→ YOUR GOAL
The response should contain only those lines of the entries below that include the string "like".
------ TASK DATA
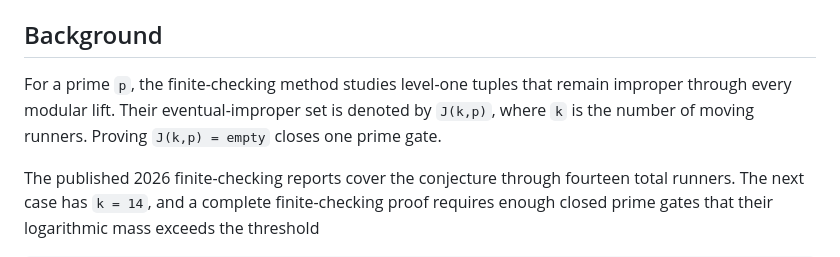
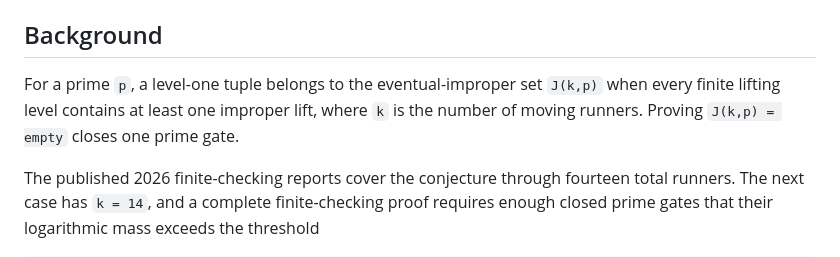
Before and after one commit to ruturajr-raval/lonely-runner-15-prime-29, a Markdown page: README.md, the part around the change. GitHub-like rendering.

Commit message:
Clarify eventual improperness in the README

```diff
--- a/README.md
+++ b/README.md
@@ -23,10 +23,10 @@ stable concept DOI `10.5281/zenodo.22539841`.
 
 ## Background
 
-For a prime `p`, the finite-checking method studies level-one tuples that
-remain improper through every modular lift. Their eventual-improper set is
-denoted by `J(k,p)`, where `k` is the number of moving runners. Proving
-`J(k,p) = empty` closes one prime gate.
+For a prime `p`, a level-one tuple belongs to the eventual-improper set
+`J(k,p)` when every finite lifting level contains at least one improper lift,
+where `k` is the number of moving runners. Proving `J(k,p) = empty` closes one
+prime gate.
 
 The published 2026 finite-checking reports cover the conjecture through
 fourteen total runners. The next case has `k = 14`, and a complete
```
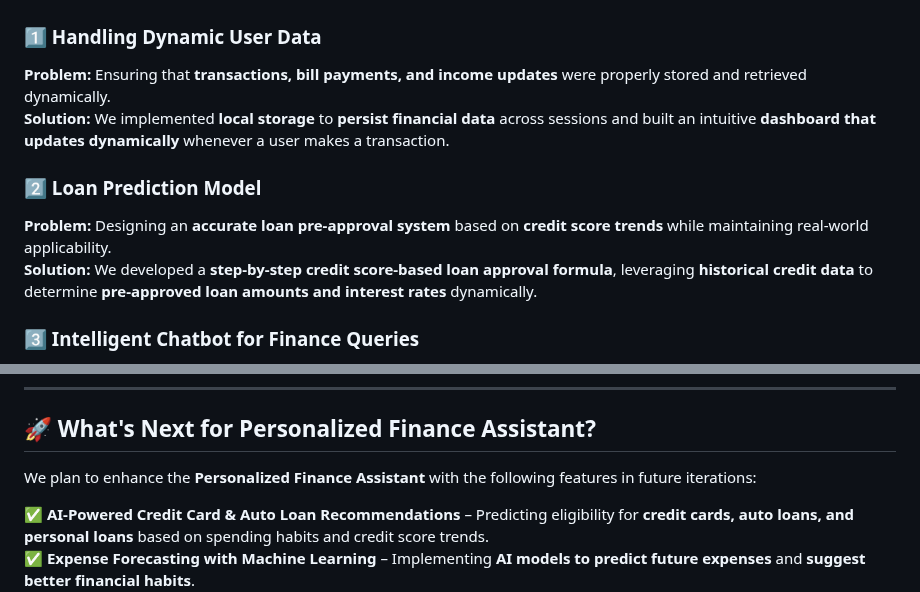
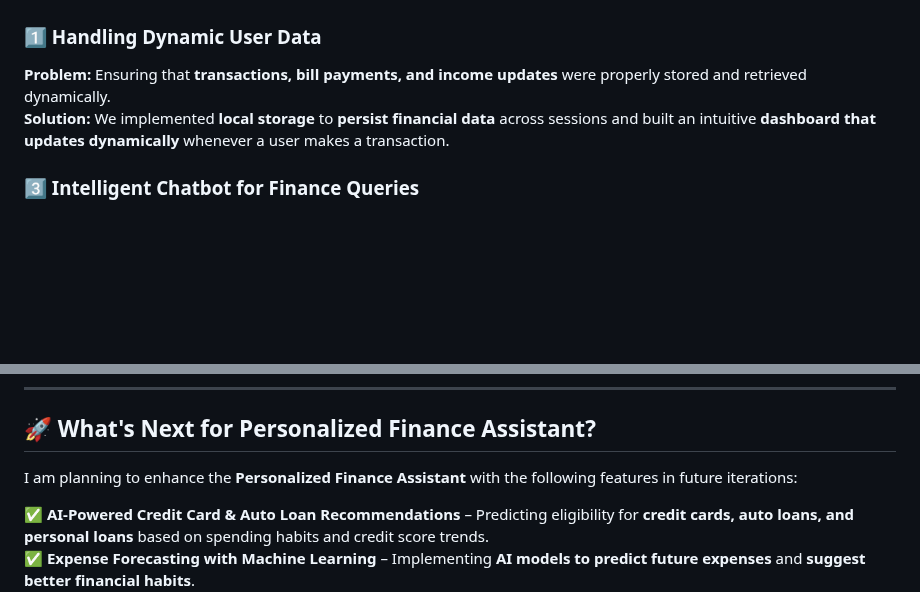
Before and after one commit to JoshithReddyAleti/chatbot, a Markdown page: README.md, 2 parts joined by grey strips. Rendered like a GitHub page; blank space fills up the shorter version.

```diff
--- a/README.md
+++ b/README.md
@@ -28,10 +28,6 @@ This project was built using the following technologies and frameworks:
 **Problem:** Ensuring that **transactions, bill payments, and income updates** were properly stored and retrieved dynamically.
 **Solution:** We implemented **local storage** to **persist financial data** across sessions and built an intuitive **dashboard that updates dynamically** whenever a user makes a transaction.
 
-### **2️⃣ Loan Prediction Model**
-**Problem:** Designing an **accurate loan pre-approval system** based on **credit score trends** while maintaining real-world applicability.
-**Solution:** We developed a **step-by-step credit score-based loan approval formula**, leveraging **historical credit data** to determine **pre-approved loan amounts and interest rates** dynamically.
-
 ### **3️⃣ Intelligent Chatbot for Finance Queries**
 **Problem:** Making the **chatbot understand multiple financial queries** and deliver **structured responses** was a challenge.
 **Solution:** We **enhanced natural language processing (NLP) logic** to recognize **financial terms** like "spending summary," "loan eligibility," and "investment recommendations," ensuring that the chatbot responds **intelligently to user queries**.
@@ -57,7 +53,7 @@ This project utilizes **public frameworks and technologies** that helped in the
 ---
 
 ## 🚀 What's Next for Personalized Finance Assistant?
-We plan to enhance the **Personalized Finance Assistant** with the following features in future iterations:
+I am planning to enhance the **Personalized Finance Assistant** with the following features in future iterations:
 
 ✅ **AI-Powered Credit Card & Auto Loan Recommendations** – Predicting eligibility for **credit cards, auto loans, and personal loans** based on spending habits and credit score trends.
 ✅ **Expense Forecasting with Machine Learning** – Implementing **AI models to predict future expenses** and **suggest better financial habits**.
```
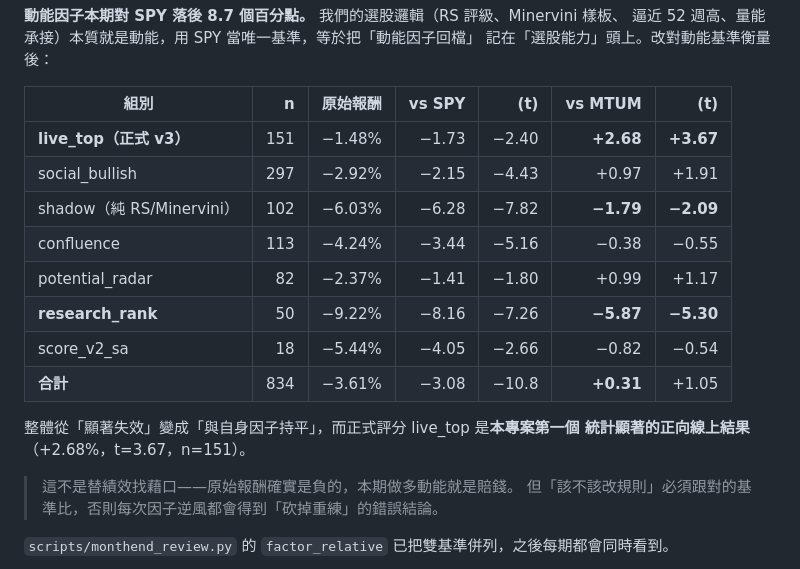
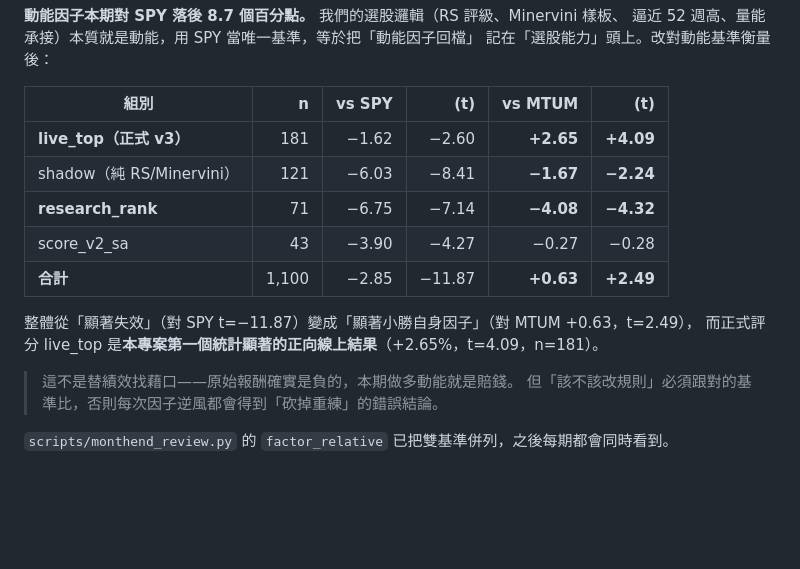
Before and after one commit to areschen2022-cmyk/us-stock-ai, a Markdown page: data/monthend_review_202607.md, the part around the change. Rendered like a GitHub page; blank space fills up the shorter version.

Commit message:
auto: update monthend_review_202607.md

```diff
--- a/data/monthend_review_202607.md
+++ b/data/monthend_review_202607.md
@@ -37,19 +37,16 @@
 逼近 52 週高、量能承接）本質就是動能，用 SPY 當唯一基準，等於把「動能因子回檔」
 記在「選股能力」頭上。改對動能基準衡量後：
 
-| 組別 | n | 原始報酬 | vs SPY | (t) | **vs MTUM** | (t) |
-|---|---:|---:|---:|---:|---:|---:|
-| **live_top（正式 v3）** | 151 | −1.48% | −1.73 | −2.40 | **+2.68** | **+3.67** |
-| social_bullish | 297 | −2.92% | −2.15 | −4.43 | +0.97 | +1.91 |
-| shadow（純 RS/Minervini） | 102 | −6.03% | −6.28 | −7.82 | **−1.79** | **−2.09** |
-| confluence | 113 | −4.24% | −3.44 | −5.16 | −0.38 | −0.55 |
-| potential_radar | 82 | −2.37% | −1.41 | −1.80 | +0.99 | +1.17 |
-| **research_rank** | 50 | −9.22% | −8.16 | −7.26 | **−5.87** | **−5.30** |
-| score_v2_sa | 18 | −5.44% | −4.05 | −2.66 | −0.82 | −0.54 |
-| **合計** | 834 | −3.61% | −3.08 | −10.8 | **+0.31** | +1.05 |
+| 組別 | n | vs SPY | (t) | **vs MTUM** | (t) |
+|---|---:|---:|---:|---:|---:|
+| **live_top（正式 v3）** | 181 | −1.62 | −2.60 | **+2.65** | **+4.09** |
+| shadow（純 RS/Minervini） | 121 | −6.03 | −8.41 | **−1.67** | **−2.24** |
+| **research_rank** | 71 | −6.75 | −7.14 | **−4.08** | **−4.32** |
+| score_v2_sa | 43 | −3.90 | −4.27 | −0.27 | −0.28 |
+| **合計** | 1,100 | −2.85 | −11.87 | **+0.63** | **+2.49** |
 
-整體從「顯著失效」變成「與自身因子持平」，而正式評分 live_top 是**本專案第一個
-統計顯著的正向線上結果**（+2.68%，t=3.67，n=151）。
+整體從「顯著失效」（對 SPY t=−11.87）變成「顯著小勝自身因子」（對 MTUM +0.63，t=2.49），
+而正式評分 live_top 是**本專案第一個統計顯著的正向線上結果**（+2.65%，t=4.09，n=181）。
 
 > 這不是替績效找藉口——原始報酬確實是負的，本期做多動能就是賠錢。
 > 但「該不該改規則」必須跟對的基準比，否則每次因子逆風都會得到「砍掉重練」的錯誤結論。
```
------------
→ RESULT
Before and after one commit to ruturajr-raval/lonely-runner-15-prime-29, a Markdown page: README.md, the part around the change. GitHub-like rendering.
Before and after one commit to JoshithReddyAleti/chatbot, a Markdown page: README.md, 2 parts joined by grey strips. Rendered like a GitHub page; blank space fills up the shorter version.
 **Solution:** We **enhanced natural language processing (NLP) logic** to recognize **financial terms** like "spending summary," "loan eligibility," and "investment recommendations," ensuring that the chatbot responds **intelligently to user queries**.
Before and after one commit to areschen2022-cmyk/us-stock-ai, a Markdown page: data/monthend_review_202607.md, the part around the change. Rendered like a GitHub page; blank space fills up the shorter version.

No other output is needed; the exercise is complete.